Prompt: Give the entries again exactly; drop the pictures.

(Collected data entries)

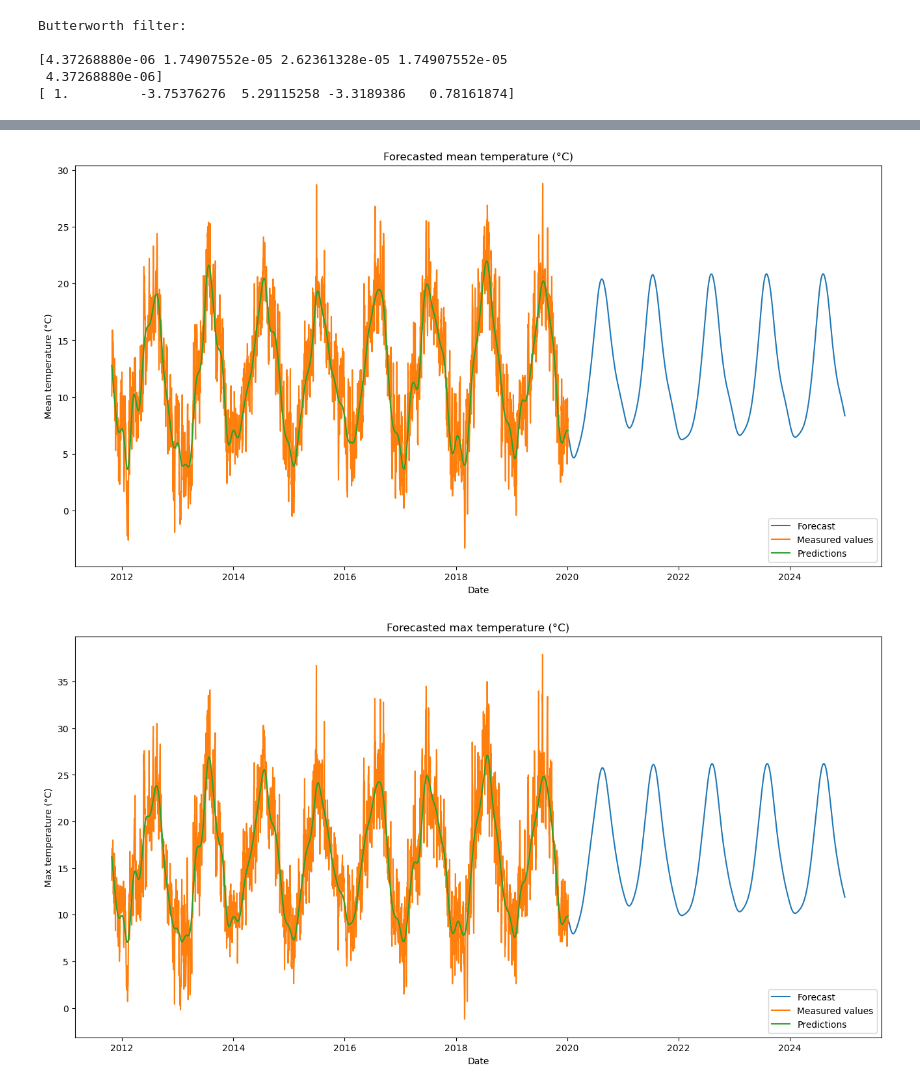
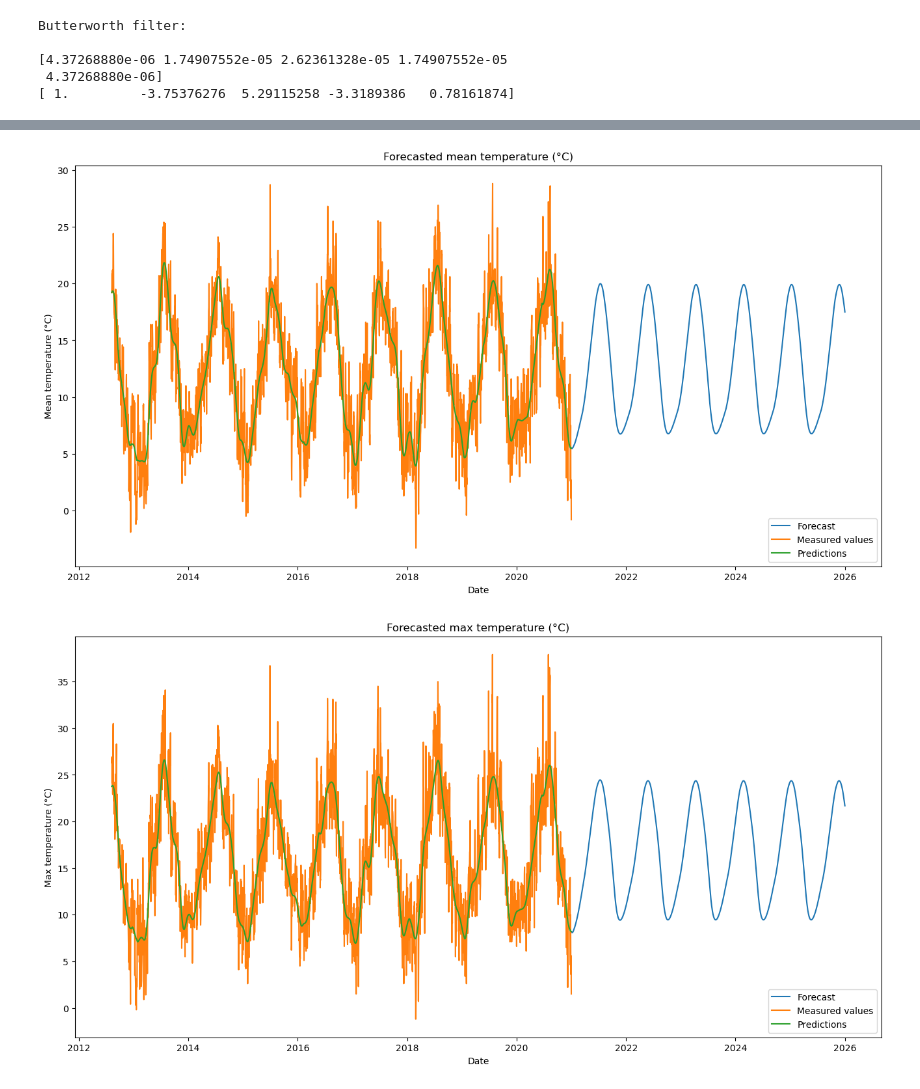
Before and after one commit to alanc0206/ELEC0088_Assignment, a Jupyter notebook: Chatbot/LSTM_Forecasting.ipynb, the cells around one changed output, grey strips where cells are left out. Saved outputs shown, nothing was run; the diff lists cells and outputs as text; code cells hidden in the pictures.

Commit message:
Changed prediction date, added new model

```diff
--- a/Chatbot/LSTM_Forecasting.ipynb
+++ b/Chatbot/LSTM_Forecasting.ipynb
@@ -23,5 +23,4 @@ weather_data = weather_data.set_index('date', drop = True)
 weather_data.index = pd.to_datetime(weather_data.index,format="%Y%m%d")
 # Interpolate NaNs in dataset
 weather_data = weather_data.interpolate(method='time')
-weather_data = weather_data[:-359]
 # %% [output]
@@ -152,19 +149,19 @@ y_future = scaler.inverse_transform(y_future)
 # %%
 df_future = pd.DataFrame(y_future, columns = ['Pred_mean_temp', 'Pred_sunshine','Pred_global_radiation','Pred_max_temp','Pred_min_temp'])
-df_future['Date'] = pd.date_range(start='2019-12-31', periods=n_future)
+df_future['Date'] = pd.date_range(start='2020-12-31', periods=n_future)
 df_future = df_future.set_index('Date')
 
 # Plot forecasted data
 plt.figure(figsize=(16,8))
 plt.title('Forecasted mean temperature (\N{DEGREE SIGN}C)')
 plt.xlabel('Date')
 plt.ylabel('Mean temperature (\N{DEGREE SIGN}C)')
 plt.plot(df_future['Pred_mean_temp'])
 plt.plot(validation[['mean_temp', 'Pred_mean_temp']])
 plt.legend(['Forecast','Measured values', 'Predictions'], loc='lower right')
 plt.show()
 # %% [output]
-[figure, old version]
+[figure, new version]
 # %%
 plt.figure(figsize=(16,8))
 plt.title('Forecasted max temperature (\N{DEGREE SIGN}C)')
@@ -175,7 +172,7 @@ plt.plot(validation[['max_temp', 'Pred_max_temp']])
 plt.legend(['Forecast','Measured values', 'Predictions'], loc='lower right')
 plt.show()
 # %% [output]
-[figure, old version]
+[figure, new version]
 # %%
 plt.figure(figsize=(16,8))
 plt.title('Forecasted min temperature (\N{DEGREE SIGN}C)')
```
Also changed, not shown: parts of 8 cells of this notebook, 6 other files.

Task response:
Before and after one commit to alanc0206/ELEC0088_Assignment, a Jupyter notebook: Chatbot/LSTM_Forecasting.ipynb, the cells around one changed output, grey strips where cells are left out. Saved outputs shown, nothing was run; the diff lists cells and outputs as text; code cells hidden in the pictures.

Commit message:
Changed prediction date, added new model

```diff
--- a/Chatbot/LSTM_Forecasting.ipynb
+++ b/Chatbot/LSTM_Forecasting.ipynb
@@ -23,5 +23,4 @@ weather_data = weather_data.set_index('date', drop = True)
 weather_data.index = pd.to_datetime(weather_data.index,format="%Y%m%d")
 # Interpolate NaNs in dataset
 weather_data = weather_data.interpolate(method='time')
-weather_data = weather_data[:-359]
 # %% [output]
@@ -152,19 +149,19 @@ y_future = scaler.inverse_transform(y_future)
 # %%
 df_future = pd.DataFrame(y_future, columns = ['Pred_mean_temp', 'Pred_sunshine','Pred_global_radiation','Pred_max_temp','Pred_min_temp'])
-df_future['Date'] = pd.date_range(start='2019-12-31', periods=n_future)
+df_future['Date'] = pd.date_range(start='2020-12-31', periods=n_future)
 df_future = df_future.set_index('Date')
 
 # Plot forecasted data
 plt.figure(figsize=(16,8))
 plt.title('Forecasted mean temperature (\N{DEGREE SIGN}C)')
 plt.xlabel('Date')
 plt.ylabel('Mean temperature (\N{DEGREE SIGN}C)')
 plt.plot(df_future['Pred_mean_temp'])
 plt.plot(validation[['mean_temp', 'Pred_mean_temp']])
 plt.legend(['Forecast','Measured values', 'Predictions'], loc='lower right')
 plt.show()
 # %% [output]
-[figure, old version]
+[figure, new version]
 # %%
 plt.figure(figsize=(16,8))
 plt.title('Forecasted max temperature (\N{DEGREE SIGN}C)')
@@ -175,7 +172,7 @@ plt.plot(validation[['max_temp', 'Pred_max_temp']])
 plt.legend(['Forecast','Measured values', 'Predictions'], loc='lower right')
 plt.show()
 # %% [output]
-[figure, old version]
+[figure, new version]
 # %%
 plt.figure(figsize=(16,8))
 plt.title('Forecasted min temperature (\N{DEGREE SIGN}C)')
```
Also changed, not shown: parts of 8 cells of this notebook, 6 other files.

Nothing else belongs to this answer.